→ Instructions for the task: The answer should consist of each line below that contains the word "have".

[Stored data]
====================

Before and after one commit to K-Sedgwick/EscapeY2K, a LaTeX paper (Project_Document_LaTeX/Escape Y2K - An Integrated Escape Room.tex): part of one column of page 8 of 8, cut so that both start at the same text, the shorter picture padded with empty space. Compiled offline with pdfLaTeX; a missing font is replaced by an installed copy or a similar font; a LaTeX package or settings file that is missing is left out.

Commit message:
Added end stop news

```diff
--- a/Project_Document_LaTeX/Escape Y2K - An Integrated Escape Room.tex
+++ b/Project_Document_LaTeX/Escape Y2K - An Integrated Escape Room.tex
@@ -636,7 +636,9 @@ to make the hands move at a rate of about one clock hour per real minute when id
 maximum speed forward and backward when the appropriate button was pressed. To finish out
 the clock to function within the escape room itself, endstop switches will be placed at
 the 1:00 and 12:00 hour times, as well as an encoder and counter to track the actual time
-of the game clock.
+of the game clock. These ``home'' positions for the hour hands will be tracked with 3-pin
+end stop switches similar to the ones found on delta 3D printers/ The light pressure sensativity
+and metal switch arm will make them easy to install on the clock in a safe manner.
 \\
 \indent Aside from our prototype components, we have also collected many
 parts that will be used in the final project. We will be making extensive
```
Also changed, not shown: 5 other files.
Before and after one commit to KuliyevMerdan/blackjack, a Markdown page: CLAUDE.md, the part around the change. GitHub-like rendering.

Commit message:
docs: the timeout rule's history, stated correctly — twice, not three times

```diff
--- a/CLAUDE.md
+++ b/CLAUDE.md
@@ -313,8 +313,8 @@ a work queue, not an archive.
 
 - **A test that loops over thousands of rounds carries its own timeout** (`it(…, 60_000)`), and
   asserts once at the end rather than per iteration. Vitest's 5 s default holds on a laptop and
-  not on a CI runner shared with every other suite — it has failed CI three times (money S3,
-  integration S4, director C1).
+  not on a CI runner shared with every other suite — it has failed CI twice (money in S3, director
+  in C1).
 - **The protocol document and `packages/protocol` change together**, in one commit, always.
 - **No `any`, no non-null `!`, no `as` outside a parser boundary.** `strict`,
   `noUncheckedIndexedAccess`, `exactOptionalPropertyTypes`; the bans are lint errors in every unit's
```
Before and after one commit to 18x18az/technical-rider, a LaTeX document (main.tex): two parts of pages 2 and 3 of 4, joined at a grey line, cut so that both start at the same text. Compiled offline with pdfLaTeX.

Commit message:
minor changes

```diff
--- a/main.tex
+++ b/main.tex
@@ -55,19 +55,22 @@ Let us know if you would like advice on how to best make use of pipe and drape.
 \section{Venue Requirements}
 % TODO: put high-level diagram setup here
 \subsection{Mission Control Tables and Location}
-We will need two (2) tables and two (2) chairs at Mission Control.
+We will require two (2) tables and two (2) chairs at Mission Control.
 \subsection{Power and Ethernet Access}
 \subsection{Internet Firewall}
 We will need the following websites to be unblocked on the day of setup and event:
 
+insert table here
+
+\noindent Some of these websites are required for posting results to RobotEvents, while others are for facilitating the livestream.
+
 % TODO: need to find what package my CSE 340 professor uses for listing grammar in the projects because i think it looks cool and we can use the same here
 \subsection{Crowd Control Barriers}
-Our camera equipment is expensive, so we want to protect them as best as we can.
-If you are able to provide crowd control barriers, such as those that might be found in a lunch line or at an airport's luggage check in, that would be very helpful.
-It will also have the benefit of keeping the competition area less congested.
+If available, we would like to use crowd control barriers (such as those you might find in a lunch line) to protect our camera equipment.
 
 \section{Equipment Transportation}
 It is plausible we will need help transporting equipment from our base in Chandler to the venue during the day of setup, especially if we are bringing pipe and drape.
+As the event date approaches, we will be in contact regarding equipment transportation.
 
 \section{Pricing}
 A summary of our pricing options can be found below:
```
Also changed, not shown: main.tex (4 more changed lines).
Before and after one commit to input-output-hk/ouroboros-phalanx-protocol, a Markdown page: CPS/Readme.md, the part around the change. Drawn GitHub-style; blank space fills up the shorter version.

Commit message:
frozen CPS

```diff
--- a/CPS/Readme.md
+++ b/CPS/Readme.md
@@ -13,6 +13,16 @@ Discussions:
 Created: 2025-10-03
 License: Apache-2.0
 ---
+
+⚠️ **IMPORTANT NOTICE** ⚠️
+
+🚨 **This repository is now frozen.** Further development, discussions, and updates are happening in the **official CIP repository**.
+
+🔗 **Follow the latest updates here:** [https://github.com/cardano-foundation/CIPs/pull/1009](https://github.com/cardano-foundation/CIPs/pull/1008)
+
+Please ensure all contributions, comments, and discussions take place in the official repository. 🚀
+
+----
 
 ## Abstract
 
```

====================

→ Result of the task:
 \indent Aside from our prototype components, we have also collected many
-It will also have the benefit of keeping the competition area less congested.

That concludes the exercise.